A HIPAA authorization permits you to name individuals to have access to your medical information and records.
The Health Insurance Portability and Accountability Act (HIPAA) was enacted by the U.S. Congress and signed by President Bill Clinton in 1996. Title I of HIPAA protects health insurance coverage for workers and their families when they change or lose their jobs. Title II of HIPAA, known as the Administrative Simplifications (AS) provisions, among other things addresses the security and privacy of health data.

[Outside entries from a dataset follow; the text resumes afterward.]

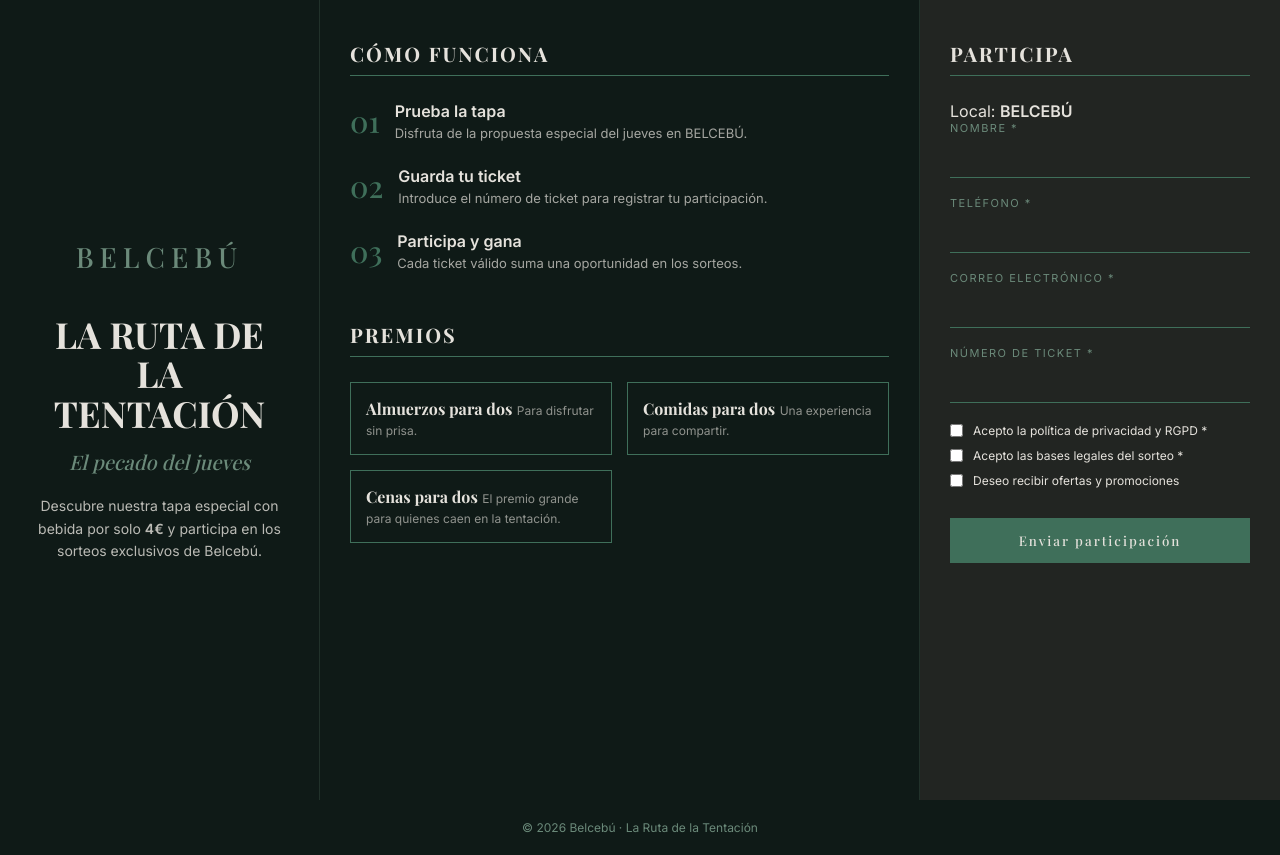
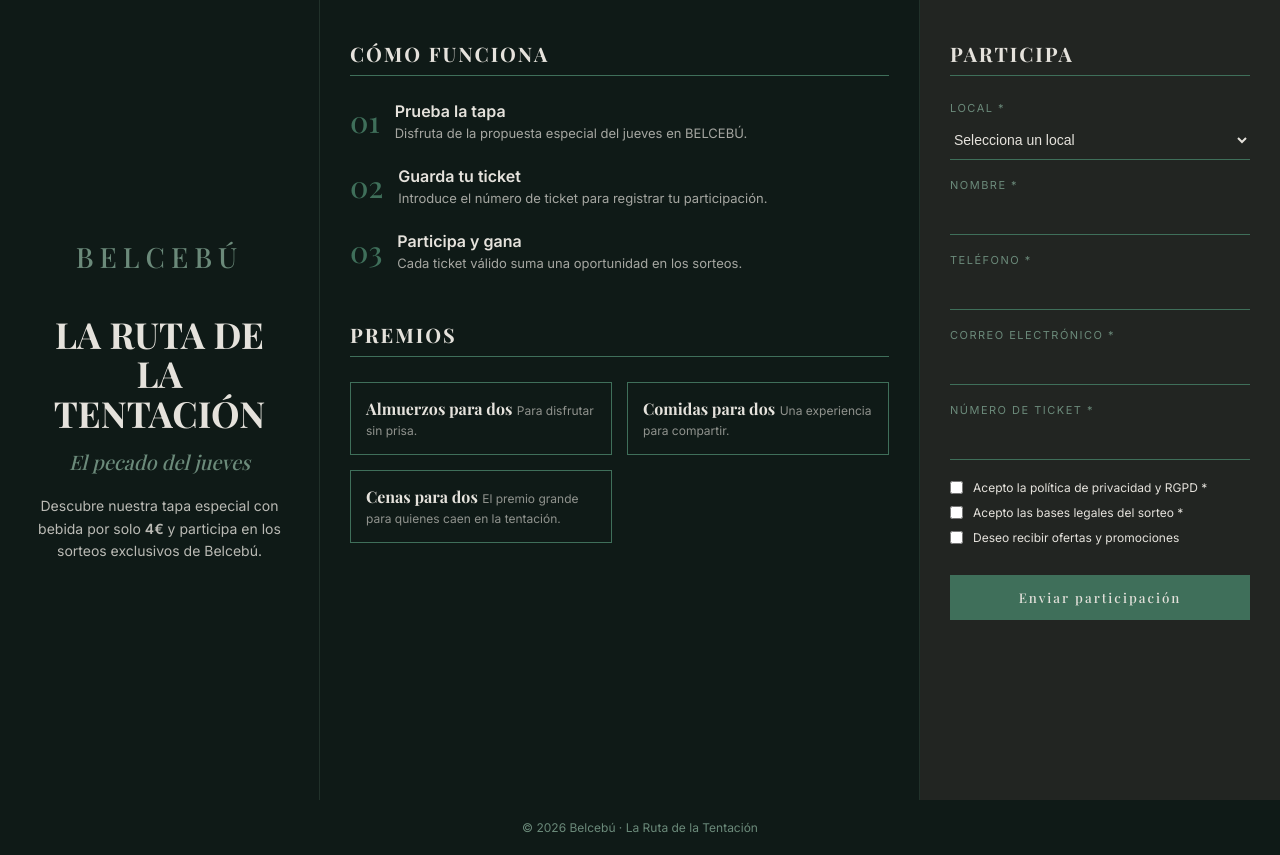
Before and after one commit to tribandtrip/belcebu-promos, a plain HTML site: page index.html in a window 1280 px wide. Drawn offline with nearby package versions, Linux system fonts and the light colour scheme.

Commit message:
Corregir app js selector local

```diff
--- a/index.html
+++ b/index.html
@@ -87,9 +87,14 @@
     <section class="col form-section">
       <h2 class="section-title">Participa</h2>
 
-      <p class="local-display">
-        Local: <strong class="local-name">BELCEBÚ</strong>
-      </p>
+      <div class="input-group">
+        <label class="label" for="localSelect">Local *</label>
+        <select class="input" id="localSelect" name="localSelect" required>
+          <option value="">Selecciona un local</option>
+          <option value="belcebu">Belcebú</option>
+          <option value="pecat">El Pecat</option>
+        </select>
+      </div>
 
       <form id="participation-form">
         <div class="input-group">
--- a/js/app.js
+++ b/js/app.js
@@ -5,15 +5,19 @@ document.addEventListener('DOMContentLoaded', () => {
   const messageContainer = document.querySelector('#form-message');
   const localDisplayElements = document.querySelectorAll('.local-name');
   const submitBtn = form.querySelector('button[type="submit"]');
+  const localSelect = document.querySelector('#localSelect');
 
-  const urlParams = new URLSearchParams(window.location.search);
-  const rawLocal = (urlParams.get('local') || 'belcebu').toLowerCase();
+  const getLocalDisplay = (value) => {
+    if (value === 'pecat') return 'EL PECAT';
+    if (value === 'belcebu') return 'BELCEBÚ';
+    return 'BELCEBÚ';
+  };
 
-  const local = rawLocal === 'pecat' ? 'pecat' : 'belcebu';
-  const displayName = local === 'pecat' ? 'EL PECAT' : 'BELCEBÚ';
-
-  localDisplayElements.forEach(el => {
-    el.textContent = displayName;
+  localSelect.addEventListener('change', () => {
+    const displayName = getLocalDisplay(localSelect.value);
+    localDisplayElements.forEach(el => {
+      el.textContent = displayName;
+    });
   });
 
   const isValidEmail = (email) => /^[^\s@]+@[^\s@]+\.[^\s@]+$/.test(email);
@@ -24,8 +28,13 @@ document.addEventListener('DOMContentLoaded', () => {
 
     const formData = new FormData(form);
 
+    if (!localSelect.value) {
+      showMessage('Selecciona el local.', 'error');
+      return;
+    }
+
     const payload = {
-      local,
+      local: localSelect.value,
       nombre: String(formData.get('nombre') || '').trim(),
       telefono: String(formData.get('telefono') || '').trim(),
       email: String(formData.get('email') || '').trim(),
@@ -81,6 +90,10 @@ document.addEventListener('DOMContentLoaded', () => {
       showMessage(result.message || '¡Participación registrada con éxito! Mucha suerte.', 'success');
       form.reset();
 
+      localDisplayElements.forEach(el => {
+        el.textContent = 'BELCEBÚ';
+      });
+
     } catch (error) {
       console.error(error);
       showMessage('Error de conexión. Inténtalo de nuevo en unos minutos.', 'error');
```
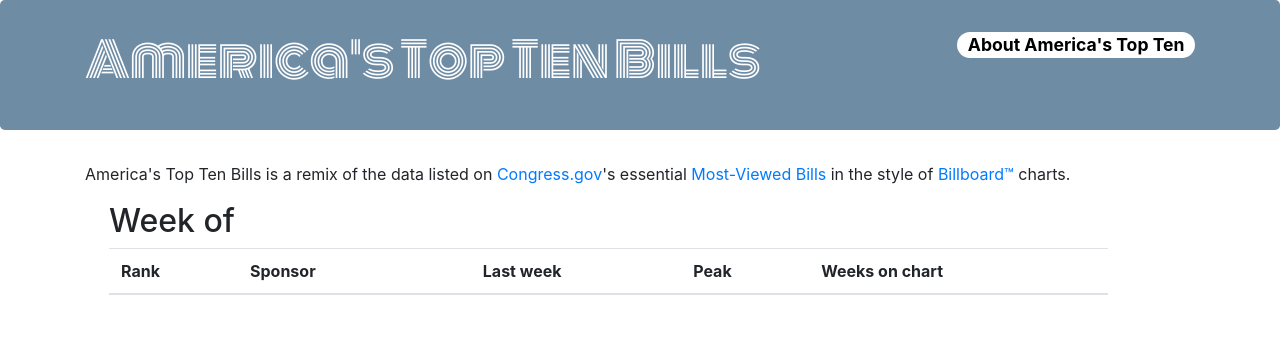
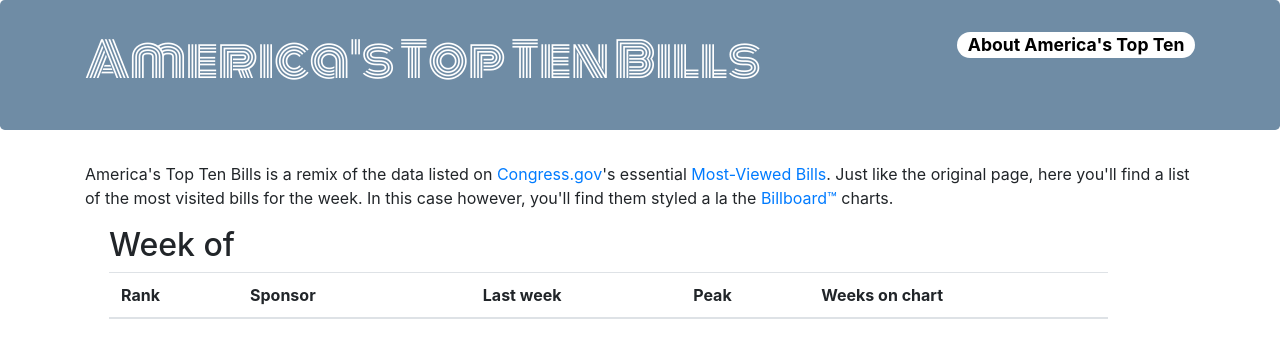
Before and after one commit to esperr/americas-top-ten, a plain HTML site: page index.html in a window 1280 px wide. Drawn offline with nearby package versions, Linux system fonts and the light colour scheme; no server answers.

Commit message:
Copy change
One more copy update

```diff
--- a/index.html
+++ b/index.html
@@ -27,7 +27,8 @@
 
     <div class="row">
       <div id="left" class="col-sm-12 col-md-12 col-lg-12">
-        <p>America's Top Ten Bills is a remix of the data listed on <a href="https://www.congress.gov">Congress.gov</a>'s essential <a href="https://www.congress.gov/most-viewed-bills/">Most-Viewed Bills</a> in the style of <a href="https://www.billboard.com/charts/hot-100">Billboard&trade;</a> charts.</a>
+        <p>America's Top Ten Bills is a remix of the data listed on <a href="https://www.congress.gov">Congress.gov</a>'s essential <a href="https://www.congress.gov/most-viewed-bills/">Most-Viewed Bills</a>. Just like the original page,
+          here you'll find a list of the most visited bills for the week. In this case however, you'll find them styled a la the <a href="https://www.billboard.com/charts/hot-100">Billboard&trade;</a> charts.</a>
       </div>
     </div>
 
```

We all have a right to privacy of our medical records. No one is allowed to get any medical information without our consent. However, there may be times when a family member or close friend may need to access your medical records and you are not able to give consent. For example, if you had a surgical procedure and something happened during the surgery that put you in a coma, your family would want to access your medical records to determine if the hospital staff or doctor did something wrong. Without your consent, your family will need to go through the legal process to obtain these records. In this example, you are not able to give consent. Signing a HIPAA Authorization allows you to name an individual or individuals to have access to your medical records and other medical information, without having to go through any court process or hiring an attorney just to get the records.
As you can see, it is important to have the proper documents in order for your estate. Working with a qualified estate planning attorney is necessary to make sure things are prepared properly to relieve any concerns you might have.
Want more information on what's included in an Estate Plan? Read our article, Estate Planning 101.